Keys for the identification of British Diptera

Welcome to my selection of illustrated identification aids for insects. The amazing diversity of insects illustrates and celebrates the creativity and imagination of God and my hope is that you will not only find these keys useful and attractive but also that they would lead you to worship.

These dichotomous keys are designed for use on screen. I would like to envisage them being used on a PC at home or in a lab, or used in the field, for example on a smart phone or tablet. They are not designed to be printed. The layout with one couplet for each page is deliberate and moving through the keys should be possible using the hyperlinks, or if using a tablet, by swiping through the document.

It is my conviction that good quality keys should be available online for all users freely so that advances in natural history knowledge are not hampered at the first hurdle of identification.

If you find the keys helpful please let me know. I am very keen to improve them so if you find anything that needs changing, is unclear, or requires clarification please contact me on

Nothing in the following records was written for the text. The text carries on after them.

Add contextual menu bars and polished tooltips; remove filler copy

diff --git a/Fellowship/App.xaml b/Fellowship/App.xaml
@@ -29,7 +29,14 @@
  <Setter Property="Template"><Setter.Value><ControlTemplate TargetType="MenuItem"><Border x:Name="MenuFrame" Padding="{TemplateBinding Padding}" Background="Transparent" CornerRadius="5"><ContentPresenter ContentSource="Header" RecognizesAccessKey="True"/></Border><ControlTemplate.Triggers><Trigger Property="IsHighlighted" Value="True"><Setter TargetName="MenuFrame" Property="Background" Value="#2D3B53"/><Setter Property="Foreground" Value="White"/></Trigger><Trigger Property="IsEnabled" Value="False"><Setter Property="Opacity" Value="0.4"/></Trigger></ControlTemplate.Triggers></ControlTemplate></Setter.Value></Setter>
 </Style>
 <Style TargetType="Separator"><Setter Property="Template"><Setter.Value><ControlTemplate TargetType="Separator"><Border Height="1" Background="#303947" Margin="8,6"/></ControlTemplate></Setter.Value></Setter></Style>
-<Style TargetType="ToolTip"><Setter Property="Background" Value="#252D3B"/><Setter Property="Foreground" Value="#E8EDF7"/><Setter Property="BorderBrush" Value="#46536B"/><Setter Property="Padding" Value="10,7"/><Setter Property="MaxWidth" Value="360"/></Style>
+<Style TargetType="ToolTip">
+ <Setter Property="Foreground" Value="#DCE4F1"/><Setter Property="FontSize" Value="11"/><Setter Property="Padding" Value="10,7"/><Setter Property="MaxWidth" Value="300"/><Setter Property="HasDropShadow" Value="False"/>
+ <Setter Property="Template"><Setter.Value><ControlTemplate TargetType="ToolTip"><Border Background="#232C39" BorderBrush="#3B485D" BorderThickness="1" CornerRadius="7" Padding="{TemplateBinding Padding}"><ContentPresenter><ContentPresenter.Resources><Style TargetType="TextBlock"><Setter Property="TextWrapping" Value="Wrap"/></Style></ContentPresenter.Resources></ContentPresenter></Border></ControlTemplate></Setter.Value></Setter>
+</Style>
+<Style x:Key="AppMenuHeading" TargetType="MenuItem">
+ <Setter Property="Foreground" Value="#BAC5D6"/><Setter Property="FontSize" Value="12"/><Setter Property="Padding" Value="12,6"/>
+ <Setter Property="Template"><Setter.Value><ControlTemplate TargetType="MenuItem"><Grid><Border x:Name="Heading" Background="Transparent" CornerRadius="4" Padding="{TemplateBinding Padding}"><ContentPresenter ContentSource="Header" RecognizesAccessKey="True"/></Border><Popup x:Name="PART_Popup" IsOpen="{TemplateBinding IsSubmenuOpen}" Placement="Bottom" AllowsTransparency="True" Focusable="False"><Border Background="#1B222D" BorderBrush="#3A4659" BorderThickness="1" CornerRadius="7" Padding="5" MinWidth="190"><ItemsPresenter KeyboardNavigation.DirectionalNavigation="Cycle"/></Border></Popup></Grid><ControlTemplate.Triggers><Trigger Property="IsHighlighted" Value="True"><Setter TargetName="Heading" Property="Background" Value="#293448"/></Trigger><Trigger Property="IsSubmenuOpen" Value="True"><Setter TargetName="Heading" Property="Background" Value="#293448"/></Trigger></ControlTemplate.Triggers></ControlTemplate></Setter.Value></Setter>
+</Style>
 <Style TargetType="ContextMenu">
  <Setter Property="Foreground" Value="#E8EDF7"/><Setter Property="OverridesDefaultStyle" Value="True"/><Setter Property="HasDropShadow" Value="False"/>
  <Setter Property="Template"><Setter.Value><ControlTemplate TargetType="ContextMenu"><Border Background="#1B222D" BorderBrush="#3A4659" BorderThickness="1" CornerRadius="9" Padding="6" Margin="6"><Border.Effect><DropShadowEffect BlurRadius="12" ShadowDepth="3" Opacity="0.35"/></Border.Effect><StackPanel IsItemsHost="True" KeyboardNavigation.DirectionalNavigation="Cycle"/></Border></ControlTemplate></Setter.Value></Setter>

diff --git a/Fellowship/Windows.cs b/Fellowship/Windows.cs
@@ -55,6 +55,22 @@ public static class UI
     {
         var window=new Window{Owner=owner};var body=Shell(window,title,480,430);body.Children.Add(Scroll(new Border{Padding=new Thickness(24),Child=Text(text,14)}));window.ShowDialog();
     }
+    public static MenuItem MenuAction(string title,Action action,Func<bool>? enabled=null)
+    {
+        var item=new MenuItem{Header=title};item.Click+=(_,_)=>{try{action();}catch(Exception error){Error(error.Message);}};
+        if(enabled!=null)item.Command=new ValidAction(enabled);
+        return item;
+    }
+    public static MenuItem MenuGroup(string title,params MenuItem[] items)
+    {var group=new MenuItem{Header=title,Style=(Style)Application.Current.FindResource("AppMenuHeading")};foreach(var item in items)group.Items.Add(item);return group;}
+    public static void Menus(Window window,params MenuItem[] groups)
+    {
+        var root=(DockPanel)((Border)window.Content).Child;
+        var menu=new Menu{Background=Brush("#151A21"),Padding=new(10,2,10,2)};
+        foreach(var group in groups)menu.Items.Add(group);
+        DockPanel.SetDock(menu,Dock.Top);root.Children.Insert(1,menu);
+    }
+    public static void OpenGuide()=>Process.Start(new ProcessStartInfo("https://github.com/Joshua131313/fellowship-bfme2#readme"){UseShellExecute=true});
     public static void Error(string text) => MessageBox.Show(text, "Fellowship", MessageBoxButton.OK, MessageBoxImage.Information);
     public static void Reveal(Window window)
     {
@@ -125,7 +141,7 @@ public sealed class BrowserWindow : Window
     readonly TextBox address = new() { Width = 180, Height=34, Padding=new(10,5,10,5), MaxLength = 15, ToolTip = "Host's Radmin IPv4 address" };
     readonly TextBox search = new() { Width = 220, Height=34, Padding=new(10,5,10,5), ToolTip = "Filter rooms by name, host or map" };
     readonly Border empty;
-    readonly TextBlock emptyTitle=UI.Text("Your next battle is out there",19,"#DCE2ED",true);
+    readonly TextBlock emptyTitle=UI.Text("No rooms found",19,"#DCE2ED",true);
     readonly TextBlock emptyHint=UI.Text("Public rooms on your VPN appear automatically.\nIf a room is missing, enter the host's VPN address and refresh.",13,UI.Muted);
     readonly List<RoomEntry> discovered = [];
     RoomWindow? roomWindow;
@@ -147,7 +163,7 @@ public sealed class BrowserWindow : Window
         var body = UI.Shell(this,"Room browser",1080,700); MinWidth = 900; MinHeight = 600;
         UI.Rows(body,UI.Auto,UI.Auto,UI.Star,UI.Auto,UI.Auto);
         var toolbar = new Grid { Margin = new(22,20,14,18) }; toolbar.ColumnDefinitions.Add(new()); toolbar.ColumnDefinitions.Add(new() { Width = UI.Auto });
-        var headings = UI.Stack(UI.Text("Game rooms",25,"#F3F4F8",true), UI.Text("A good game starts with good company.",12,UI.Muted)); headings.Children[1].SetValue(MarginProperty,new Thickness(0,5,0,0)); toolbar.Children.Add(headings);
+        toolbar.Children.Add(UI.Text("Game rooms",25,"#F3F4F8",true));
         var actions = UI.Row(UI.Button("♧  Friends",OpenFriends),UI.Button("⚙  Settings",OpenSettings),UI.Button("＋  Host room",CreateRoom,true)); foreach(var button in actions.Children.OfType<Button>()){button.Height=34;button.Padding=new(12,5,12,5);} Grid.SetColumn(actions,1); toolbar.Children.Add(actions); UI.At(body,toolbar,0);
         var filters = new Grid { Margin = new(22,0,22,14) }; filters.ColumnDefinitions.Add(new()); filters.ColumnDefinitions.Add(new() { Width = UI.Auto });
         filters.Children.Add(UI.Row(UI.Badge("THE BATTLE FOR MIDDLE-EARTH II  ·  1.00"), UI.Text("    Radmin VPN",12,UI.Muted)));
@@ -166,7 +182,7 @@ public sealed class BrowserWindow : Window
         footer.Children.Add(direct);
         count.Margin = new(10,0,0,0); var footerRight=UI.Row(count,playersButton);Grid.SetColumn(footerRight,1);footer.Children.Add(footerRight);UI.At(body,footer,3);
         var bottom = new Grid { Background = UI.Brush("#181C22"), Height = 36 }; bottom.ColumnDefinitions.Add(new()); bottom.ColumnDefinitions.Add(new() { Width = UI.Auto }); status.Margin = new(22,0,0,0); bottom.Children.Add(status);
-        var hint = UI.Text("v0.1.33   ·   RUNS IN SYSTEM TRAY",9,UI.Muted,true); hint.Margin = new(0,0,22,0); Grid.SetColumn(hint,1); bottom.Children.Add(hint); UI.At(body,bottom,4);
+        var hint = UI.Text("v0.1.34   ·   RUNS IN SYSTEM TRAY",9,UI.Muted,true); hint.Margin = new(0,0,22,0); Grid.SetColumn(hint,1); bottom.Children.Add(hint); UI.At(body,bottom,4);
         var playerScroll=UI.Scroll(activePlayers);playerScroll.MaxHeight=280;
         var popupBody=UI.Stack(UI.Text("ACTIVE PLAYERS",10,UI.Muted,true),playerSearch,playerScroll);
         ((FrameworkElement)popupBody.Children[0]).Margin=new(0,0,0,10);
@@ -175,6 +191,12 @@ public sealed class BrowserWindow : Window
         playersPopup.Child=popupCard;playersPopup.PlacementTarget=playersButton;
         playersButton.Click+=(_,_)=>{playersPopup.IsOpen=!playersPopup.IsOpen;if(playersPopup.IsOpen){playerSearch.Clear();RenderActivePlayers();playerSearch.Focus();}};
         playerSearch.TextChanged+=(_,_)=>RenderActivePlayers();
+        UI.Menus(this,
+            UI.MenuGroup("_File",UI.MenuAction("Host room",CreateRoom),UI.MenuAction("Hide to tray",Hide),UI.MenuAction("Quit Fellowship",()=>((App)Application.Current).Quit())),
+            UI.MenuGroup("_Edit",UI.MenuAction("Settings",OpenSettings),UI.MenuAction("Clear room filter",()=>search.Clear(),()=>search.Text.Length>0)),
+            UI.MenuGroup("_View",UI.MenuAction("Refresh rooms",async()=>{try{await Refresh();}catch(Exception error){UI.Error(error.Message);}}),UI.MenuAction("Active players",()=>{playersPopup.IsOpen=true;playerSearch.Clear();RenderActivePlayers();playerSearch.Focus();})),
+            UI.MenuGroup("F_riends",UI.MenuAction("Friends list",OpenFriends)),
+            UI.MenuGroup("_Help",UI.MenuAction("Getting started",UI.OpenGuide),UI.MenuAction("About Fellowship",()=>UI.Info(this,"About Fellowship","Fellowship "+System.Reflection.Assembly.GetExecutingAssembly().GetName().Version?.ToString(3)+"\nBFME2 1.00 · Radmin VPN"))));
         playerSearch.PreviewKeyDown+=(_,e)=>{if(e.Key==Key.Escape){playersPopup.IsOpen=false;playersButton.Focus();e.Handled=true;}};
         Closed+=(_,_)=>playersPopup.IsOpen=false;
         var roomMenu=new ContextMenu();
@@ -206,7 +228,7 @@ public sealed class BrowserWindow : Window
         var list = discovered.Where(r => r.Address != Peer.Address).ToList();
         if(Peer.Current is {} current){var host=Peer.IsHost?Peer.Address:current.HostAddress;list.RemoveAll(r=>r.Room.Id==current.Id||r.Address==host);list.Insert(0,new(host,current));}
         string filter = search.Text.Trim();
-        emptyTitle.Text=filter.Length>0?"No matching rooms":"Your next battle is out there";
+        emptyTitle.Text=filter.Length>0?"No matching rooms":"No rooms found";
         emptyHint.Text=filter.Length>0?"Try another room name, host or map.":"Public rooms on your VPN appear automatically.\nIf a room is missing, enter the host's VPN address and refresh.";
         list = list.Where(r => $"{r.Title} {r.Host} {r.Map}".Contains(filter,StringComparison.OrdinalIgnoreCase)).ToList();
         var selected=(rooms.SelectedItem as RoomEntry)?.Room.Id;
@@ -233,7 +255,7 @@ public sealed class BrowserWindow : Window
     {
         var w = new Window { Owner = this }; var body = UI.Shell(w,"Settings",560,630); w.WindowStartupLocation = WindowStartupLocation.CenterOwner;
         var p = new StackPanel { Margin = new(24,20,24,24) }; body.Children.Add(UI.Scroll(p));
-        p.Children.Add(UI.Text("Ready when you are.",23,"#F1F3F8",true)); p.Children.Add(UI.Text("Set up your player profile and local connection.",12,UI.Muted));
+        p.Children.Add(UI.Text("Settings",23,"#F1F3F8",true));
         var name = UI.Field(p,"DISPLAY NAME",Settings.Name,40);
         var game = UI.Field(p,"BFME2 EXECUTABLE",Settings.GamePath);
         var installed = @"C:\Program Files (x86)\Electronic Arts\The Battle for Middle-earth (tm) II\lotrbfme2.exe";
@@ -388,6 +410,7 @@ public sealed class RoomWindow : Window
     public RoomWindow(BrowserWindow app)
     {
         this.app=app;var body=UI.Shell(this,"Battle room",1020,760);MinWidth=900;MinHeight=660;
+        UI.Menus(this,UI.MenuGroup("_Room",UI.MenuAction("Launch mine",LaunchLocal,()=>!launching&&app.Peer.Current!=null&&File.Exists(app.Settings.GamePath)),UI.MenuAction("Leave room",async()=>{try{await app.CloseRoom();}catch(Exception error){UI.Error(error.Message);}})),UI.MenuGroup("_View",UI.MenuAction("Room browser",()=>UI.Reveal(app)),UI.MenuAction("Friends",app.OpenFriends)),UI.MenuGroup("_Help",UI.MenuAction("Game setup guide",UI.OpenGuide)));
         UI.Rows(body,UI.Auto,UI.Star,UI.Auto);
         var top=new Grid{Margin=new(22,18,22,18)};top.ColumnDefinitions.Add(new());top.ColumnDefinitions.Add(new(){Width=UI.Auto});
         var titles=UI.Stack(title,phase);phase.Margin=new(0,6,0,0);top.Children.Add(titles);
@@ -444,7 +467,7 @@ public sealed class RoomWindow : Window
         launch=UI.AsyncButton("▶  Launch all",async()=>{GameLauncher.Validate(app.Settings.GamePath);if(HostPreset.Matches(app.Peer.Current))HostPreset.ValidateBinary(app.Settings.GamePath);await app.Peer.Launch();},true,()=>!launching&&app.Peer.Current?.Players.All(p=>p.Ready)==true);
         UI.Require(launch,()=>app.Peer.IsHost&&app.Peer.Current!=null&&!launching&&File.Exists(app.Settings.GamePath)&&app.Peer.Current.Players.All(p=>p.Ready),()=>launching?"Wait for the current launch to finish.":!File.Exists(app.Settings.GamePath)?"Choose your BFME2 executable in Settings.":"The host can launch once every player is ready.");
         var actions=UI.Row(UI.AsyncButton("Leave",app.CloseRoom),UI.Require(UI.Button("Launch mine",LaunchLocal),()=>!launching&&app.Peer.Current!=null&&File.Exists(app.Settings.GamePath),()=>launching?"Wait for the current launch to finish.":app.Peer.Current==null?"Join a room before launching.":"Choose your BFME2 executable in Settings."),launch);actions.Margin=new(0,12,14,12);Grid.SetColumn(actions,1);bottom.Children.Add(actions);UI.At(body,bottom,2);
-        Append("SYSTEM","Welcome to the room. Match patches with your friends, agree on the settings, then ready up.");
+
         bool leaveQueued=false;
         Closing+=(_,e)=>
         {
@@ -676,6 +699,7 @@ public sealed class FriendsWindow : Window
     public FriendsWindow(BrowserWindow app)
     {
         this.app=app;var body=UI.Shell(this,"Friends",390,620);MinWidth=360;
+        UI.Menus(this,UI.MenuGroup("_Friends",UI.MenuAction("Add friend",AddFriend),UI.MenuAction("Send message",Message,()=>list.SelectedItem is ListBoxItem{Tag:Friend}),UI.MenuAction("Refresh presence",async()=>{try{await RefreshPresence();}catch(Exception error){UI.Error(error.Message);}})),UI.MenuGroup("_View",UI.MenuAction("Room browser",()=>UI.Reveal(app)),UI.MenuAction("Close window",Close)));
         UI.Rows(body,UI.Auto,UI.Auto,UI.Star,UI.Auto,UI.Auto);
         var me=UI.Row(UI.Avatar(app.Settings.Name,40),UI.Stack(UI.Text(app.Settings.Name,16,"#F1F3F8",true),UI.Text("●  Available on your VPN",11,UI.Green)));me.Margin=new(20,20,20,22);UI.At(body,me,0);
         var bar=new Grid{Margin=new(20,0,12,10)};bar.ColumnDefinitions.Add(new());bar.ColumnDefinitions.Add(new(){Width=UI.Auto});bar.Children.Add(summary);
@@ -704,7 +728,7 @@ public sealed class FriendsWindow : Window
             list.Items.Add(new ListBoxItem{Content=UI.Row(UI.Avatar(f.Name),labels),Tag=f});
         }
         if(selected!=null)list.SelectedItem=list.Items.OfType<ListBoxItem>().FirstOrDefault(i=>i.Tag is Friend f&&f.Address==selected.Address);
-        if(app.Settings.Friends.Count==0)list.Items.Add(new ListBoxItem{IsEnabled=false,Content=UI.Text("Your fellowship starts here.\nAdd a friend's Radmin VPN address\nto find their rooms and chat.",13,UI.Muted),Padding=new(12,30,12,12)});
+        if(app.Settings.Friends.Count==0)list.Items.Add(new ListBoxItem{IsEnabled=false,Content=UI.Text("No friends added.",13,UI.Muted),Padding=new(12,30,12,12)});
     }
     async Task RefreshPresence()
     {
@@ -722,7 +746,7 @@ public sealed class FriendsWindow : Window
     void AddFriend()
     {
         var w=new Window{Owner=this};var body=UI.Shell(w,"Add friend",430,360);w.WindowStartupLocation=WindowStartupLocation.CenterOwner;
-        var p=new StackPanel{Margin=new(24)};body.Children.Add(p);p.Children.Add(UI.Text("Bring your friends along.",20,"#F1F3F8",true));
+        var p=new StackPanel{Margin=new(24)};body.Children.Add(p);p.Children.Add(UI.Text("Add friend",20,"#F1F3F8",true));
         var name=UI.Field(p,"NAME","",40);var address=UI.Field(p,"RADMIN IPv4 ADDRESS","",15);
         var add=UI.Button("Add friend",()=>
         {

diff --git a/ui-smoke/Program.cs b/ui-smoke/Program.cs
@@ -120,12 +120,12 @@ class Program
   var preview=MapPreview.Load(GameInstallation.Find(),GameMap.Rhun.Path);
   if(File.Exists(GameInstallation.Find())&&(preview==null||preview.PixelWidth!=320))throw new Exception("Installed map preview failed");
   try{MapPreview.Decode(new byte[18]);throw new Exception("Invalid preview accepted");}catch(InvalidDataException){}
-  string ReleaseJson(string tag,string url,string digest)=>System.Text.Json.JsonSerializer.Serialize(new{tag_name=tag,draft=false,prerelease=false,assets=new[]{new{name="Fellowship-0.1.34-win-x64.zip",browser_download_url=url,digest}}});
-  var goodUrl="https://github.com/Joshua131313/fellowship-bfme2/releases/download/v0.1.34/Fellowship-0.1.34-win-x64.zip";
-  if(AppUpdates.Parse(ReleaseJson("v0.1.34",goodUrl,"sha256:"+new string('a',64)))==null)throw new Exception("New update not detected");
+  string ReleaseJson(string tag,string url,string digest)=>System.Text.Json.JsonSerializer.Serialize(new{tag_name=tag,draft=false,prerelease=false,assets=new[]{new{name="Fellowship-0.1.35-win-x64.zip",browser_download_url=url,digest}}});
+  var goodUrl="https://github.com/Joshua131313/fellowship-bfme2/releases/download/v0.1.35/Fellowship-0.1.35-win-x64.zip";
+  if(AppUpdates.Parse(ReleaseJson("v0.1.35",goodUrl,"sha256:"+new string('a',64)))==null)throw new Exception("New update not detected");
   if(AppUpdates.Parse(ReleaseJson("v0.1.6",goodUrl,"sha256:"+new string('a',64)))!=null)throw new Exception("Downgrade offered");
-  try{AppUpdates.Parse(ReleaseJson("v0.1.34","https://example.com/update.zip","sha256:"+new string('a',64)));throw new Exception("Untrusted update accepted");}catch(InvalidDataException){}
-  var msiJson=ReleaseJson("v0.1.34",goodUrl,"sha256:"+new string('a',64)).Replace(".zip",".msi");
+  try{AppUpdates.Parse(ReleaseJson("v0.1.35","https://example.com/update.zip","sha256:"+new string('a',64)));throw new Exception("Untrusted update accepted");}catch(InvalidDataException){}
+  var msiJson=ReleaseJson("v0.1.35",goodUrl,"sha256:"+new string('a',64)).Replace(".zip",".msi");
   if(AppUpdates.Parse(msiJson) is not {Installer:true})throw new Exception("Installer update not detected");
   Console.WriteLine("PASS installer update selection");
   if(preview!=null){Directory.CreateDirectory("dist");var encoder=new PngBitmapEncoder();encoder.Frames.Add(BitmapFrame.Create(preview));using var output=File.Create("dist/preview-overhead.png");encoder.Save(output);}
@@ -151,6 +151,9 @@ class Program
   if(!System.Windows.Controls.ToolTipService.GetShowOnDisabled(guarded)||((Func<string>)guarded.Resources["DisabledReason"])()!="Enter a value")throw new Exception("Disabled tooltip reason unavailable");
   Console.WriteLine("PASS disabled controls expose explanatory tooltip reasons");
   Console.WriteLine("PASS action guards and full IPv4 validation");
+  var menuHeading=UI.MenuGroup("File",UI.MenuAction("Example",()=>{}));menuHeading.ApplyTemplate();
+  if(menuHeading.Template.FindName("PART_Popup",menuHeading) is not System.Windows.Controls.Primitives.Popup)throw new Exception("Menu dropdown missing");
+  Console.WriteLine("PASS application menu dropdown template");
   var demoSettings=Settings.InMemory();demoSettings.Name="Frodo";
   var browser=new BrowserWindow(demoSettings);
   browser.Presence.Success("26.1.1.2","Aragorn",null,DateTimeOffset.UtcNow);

I am also a keen botanist and am trying to write illustrated keys for the plants of North Hampshire in southern England. Follow the blog at http://mikehackston.blogspot.co.uk where notifications of any updates to keys will be posted.

For keys to Hymenoptera and other insect orders - go to https://sites.google.com/site/mikesinsectkeyshymenoptera/

Keys to Coleoptera - go to https://sites.google.com/site/mikesinsectkeys


The diptera apart from a few exceptions have two wings and a pair of drumstick-like appendages behind them, called halteres

They are divided into two main groups:

A  Antennae with at least five segments, usually long and thin AND with the anal veins of the wing diverging from one another (or there are very few veins on the wing).


B  Antennae usually with less than five segments. If with more than five, then the antennae are usually not long and thin AND the veins towards the back of the wing converge and meet to form an enclosed area (the anal cell) or they converge and join the wing margin close together.


Subpages (2): Brachycera Nematocera